Royal Philharmonic Society honours 'life-changing' musicians
The Royal Philharmonic Society (RPS) has announced that it will award its most prestigious honour to five musicians to mark its 200th birthday.
The recipients, who include British viola player Rosemary Nalden and pianist Ricardo Castro, will be given an honorary membership.
The society, which has only given out 131 memberships in the past 187 years, said the musicians had all made a "profound difference" with their work.
They will receive the awards on 14 May.
Former pilot Armand Diangienda, who founded a symphony orchestra in Kinshasa in the Democratic Republic of Congo, is among those to be honoured.
Rosemary Nalden will be recognised for her work in a stringed instrument school in Soweto, South Africa. Ricardo Castro founded a youth music programme in Brazil.
Dr Ahmad Sarmast, who set up the Afghanistan National Institute of Music, and violinist Aaron P Dworkin, will also receive honorary memberships.
RPS chairman John Gilhooly said the musicians were chosen because they "understand the fundamental importance of culture in society and its potential to change lives".
"Each has shown tenacity and vision, and each is driven by a 'love of their art' which is very much in keeping with the founding principles of the RPS," he added.

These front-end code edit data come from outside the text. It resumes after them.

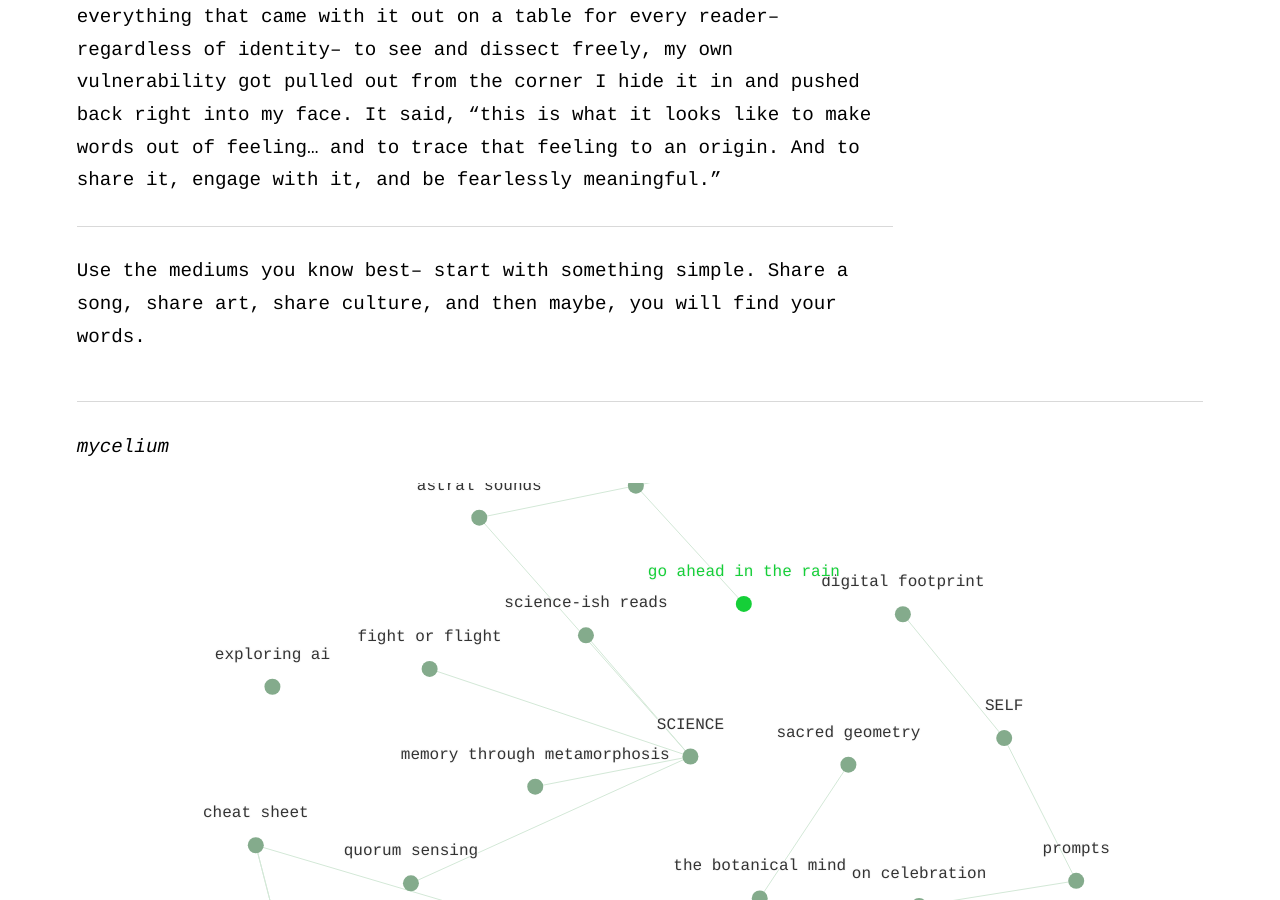
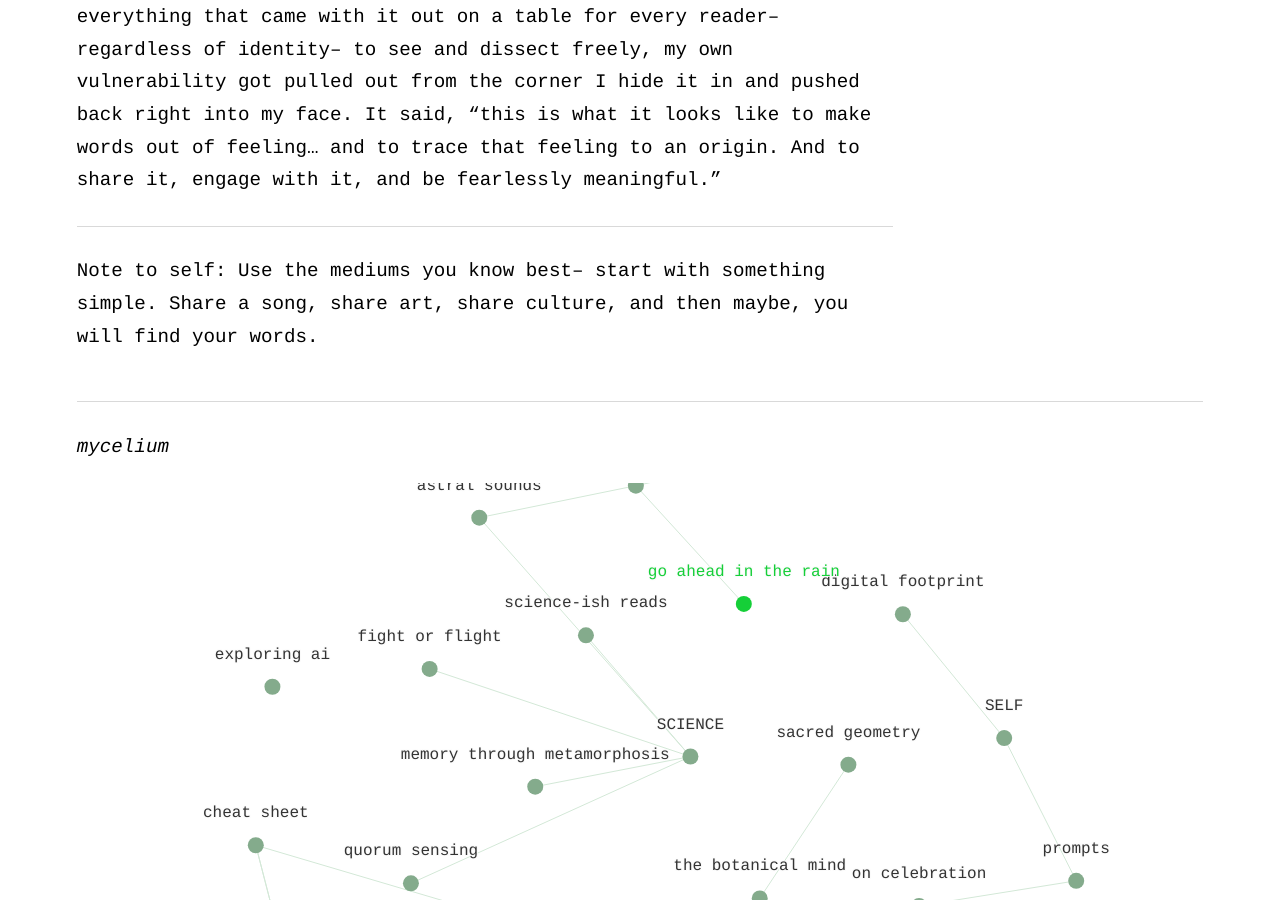
Before and after one commit to geminiworms/talyssagarden.github.io, a Jekyll site: the page built from _notes/on-impact.md, in a window 1280 px wide and 900 px high, scrolled down 1810 px. Built offline with Jekyll 4.4.1, drawn with Linux system fonts in a browser that asks for light colours.

Commit message:
Update on-impact.md

```diff
--- a/_notes/on-impact.md
+++ b/_notes/on-impact.md
@@ -14,4 +14,4 @@ Maybe the way we share music is also the way we share space or build relationshi
 <hr>
 In 'Go Ahead In The Rain', Hanif Abdurraqib opens up an intimate room under the guise of a little story about A Tribe Called Quest and one of their biggest fans. But being the poet that he is, I'm not sure why I walked out of the room so surprised (I shed tears). It's a story about hip hop, sure, and it's a story about Abdurraqib himself, but it's also a story about a culture that doesn't belong to me... and as I sat in this room, fully aware of the intimacy and the vulnerability necessary to take the impactful sounds of a 90s rap group and put everything that came with it out on a table for every reader--regardless of identity-- to see and dissect freely, my own vulnerability got pulled out from the corner I hide it in and pushed back right into my face. It said, "this is what it looks like to make words out of feeling... and to trace that feeling to an origin. And to share it, engage with it, and be fearlessly meaningful."
 <hr>
-Use the mediums you know best-- start with something simple. Share a song, share art, share culture, and then maybe, you will find your words.
+Note to self: Use the mediums you know best-- start with something simple. Share a song, share art, share culture, and then maybe, you will find your words.
```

The RPS was formed in 1813 and the first honorary membership was awarded in 1826.
The society's annual Music Awards, which honour musicians, composers, writers and arts organisations, are described by organisers as "the highest recognition for live classical music in the UK".
This year sees the young musicians who performed at the London 2012 Olympic Games Opening Ceremony competing for the learning and participation prize.
Welsh opera star Bryn Terfel is among the big names nominated in the singer category, alongside the English mezzo-sopranos Alice Coote and Sarah Connolly and the US tenor Bryan Hymel.
BBC Radio 3's Sara Mohr-Pietsch and Sean Rafferty will host the ceremony, which will be broadcast on the station on 19 May.